In a February paper in Nature, researchers led by Ludwig MSK’s Taha Merghoub, Jedd Wolchok and former postdoc Roberta Zappasodi, now at Cornell, described a mechanism by which the immunotherapy CTLA-4 blockade can disable suppressive immune cells to aid the destruction of certain tumors. The researchers used a model system in which tumors are relatively less reliant on burning sugar through glycolysis. In a mouse model of glycolysis-deficient breast tumors, CTLA-4 blockade not only stimulated cancer-targeting T cells but also reprogramed regulatory T cells (Tregs), which suppress anti-cancer immune responses. CTLA-4 blockade extended the survival of mice in which tumors were surgically removed compared to identically treated mice implanted with glycolysis-competent tumors. The effect correlated with increased infiltration of T cells into tumors and the establishment of a strong immune memory of the cancer in the mice, and Tregs in responsive tumors had lost their suppressive ability and were producing interferon-γ and TNF-α, which are normally produced by killer T cells. The researchers showed that depletion of glucose in the microenvironment by tumor glycolysis reinforces the functional stability of Tregs and described the signaling that destabilizes Tregs in an environment rich in glucose following CTLA-4 blockade. They are now looking for drugs that can suppress glycolysis in tumors to test as therapies in combination with CTLA-4 blockade.
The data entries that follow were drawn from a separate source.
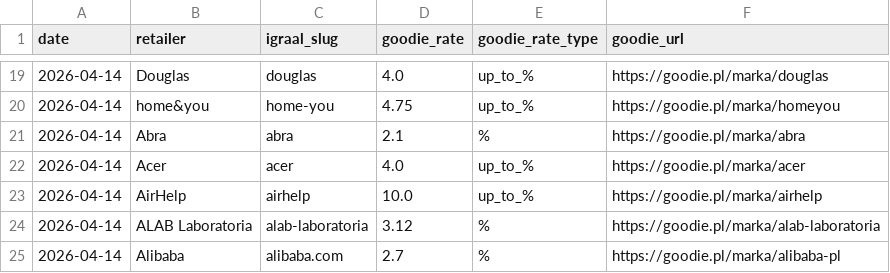
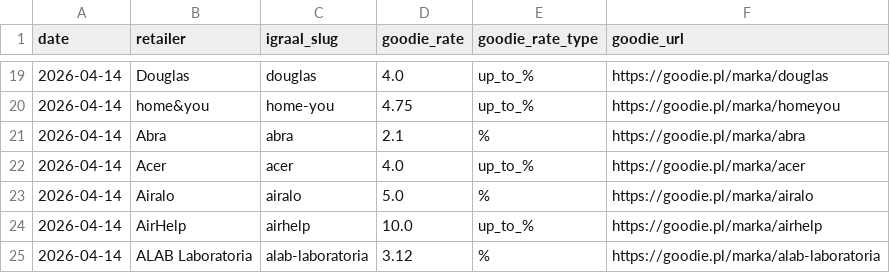
Before and after one commit to Gonzalobarrio/cashback-benchmark, a CSV file: data/goodie_rates_latest.csv, drawn as a sheet; only a part is shown, gaps mark what is left out; the shorter side is filled out with more unchanged rows; the diff names each change by its address in the sheet, - before the commit and + after, or states it on an @@ line.

```diff
--- a/data/goodie_rates_latest.csv
+++ b/data/goodie_rates_latest.csv
+row 23: 2026-04-14 | Airalo | airalo | 5.0 | % | https://goodie.pl/marka/airalo
```
Also changed, not shown: data/alerabat_rates_latest.csv, data/benchmark_history.csv, 5 other files.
This article appeared in the August 2021 issue of Ludwig Link. Click here to download a PDF (2MB).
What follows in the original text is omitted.